  1. You don’t always need to perfectly focus with the rangefinder to get a good image. Unless you are shooting wide open, with a 50mm lens or longer, and you are shooting at a near focusing distance, your rangefinder patch doesn’t need to be perfectly aligned. 
  2. If, however, you are shooting wide open at 50mm (or longer) focusing is critical and there is very little room for error. This test was done at f/2.8. I have no idea how anyone can reliably focus a 50mm lens rangefinder camera at faster than f/2 unless you are shooting parked cars and garden gnomes. As a corollary, I still don’t understand how anyone is supposed to shoot a telephoto lens on a rangefinder anywhere near wide open at a close focusing distance.

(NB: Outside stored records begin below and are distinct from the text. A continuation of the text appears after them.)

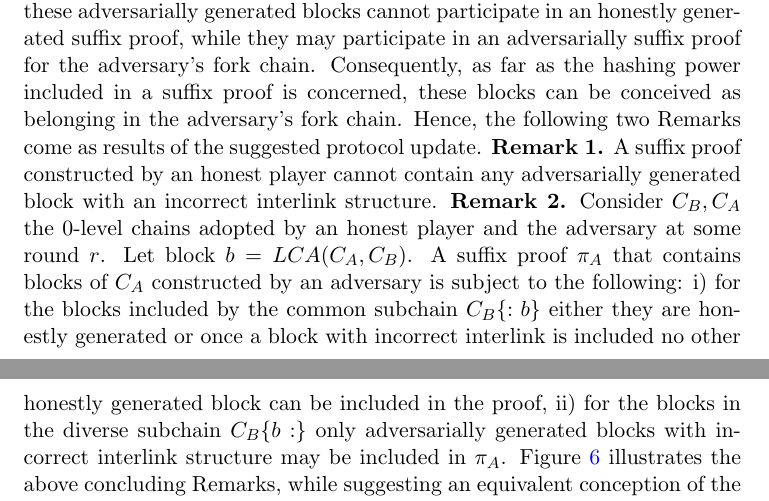
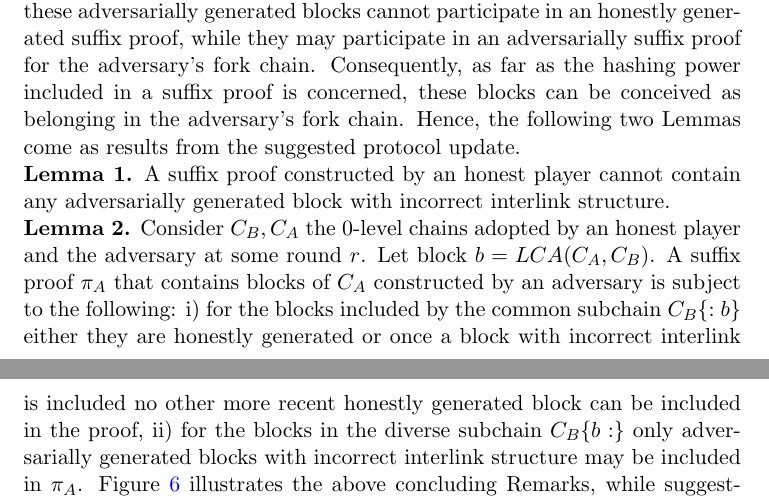
Before and after one commit to andripol/thesis, a LaTeX thesis (tex/thesis.tex): two parts of pages 12 and 13 of 18, joined at a grey line, cut so that both start at the same text. Compiled offline with pdfLaTeX.

Commit message:
Turn Remarks to Lemmas

```diff
--- a/tex/thesis.tex
+++ b/tex/thesis.tex
@@ -269,9 +269,9 @@ The idea is to ban all blocks generated by honest players from participating in
 We describe a protocol patch that operates as follows. The NIPoPoW protocol under velvet fork works as usual but each miner constructs a block's interlink excluding the blocks with false interlink (except the pointers of level 0). In this way, blocks containing false interlink pointers are integrated in the chain but are not taken into consideration when updating the interlink structure for the next block to be mined. No honest block could now point to an adversarial superblock that may act as the passing point to the fork chain in an adversarial suffix proof.
 After this protocol update the adversary is only able to inject adversarially generated blocks from the chain adopted by an honest party to her own fork. This is illustrated in Figure \ref{fig:injection}.
 Since an updated honest miner will not include interlink pointers to adversarially generated blocks with incorrect interlinks, these adversarially generated blocks cannot participate in an honestly generated suffix proof, while they may participate in an adversarially suffix proof for the adversary's fork chain. Consequently, as far as the hashing power included in a suffix proof is concerned, these blocks can be conceived as belonging in the adversary's fork chain.
-Hence, the following two Remarks come as results of the suggested protocol update.
-\textbf{Remark 1.} A suffix proof constructed by an honest player cannot contain any adversarially generated block with an incorrect interlink structure.
-\textbf{Remark 2.} Consider $C_B, C_A$ the 0-level chains adopted by an honest player and the adversary at some round $r$. Let block $b = LCA(C_A, C_B)$. A suffix proof $\pi_A$ that contains blocks of $C_A$ constructed by an adversary is subject to the following: i) for the blocks included by the common subchain $C_B\{:b\}$ either they are honestly generated or once a block with incorrect interlink is included no other honestly generated block can be included in the proof, ii) for the blocks in the diverse subchain $C_B\{b:\}$ only adversarially generated blocks with incorrect interlink structure may be included in $\pi_A$.
+Hence, the following two Lemmas come as results from the suggested protocol update.\\
+\textbf{Lemma 1.} A suffix proof constructed by an honest player cannot contain any adversarially generated block with incorrect interlink structure.\\
+\textbf{Lemma 2.} Consider $C_B, C_A$ the 0-level chains adopted by an honest player and the adversary at some round $r$. Let block $b = LCA(C_A, C_B)$. A suffix proof $\pi_A$ that contains blocks of $C_A$ constructed by an adversary is subject to the following: i) for the blocks included by the common subchain $C_B\{:b\}$ either they are honestly generated or once a block with incorrect interlink is included no other more recent honestly generated block can be included in the proof, ii) for the blocks in the diverse subchain $C_B\{b:\}$ only adversarially generated blocks with incorrect interlink structure may be included in $\pi_A$.
 Figure \ref{fig:injection} illustrates the above concluding Remarks, while suggesting an equivalent conception of the competing chains considering the suffix proofs. This equivalent forming of the chains will be used in the security proof following in the next section.
 \begin{figure}[h!]
 	\begin{center}
```
Also changed, not shown: tex/thesis.pdf, tex/thesis.tex (2 more changed lines).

In my opinion,  there are better tools. 
  3. Film is even more forgiving than digital (5). If you shoot film, I would expect that you will have even more latitude with your focusing patch. Shooting 800 speed, grainy, film? Please don’t stress about focusing, just shoot. 
  4. With a 28mm lens,  stopped down even a little bit,  you have a point-and-shoot camera. There is a lot of latitude for error. 
  5. If you are having vision issues, as I am, understanding the latitude I can have with focusing relieves some of the stress I had around seeing the focusing patch. My vision issues aren’t terrible. At least not yet. Your eyes and stress level about your age and your vision may be different.  


1.  If you are reading this, I am assuming that you already know what zone focusing is and how it works. If not, I refer you to this post.  

2. Someone smarter than I will/can/should come up with a better name for what I am describing. If that is you, please contact me. I will update this post. I am not attached to the term “reverse zone focusing.” I almost hope it doesn’t stick. It sounds stupid. 

3. If you are wondering why the images of the rangefinder patch are so bad in this series, that is a user error. I forgot that the rangefinder doesn’t work like an SLR. You need to change the focus every time you change the distance of the subject to the camera. Your eye needs to accommodate for that difference as well. That is why people with vision issues have so much trouble with rangefinder cameras. Conversely, with SLR and mirrorless cameras your eye focuses on only one point in space. 

4. Yes. I very much feel like a clown tooting my horn but I am only tooting my horn because you can do this too. Anyone can. I am not special. I can’t even see that well anymore. 

5. I always remind people that the Konica M-Hexanon lenses don’t even focus properly on Leica cameras but the film guys in the forums never even knew there was a problem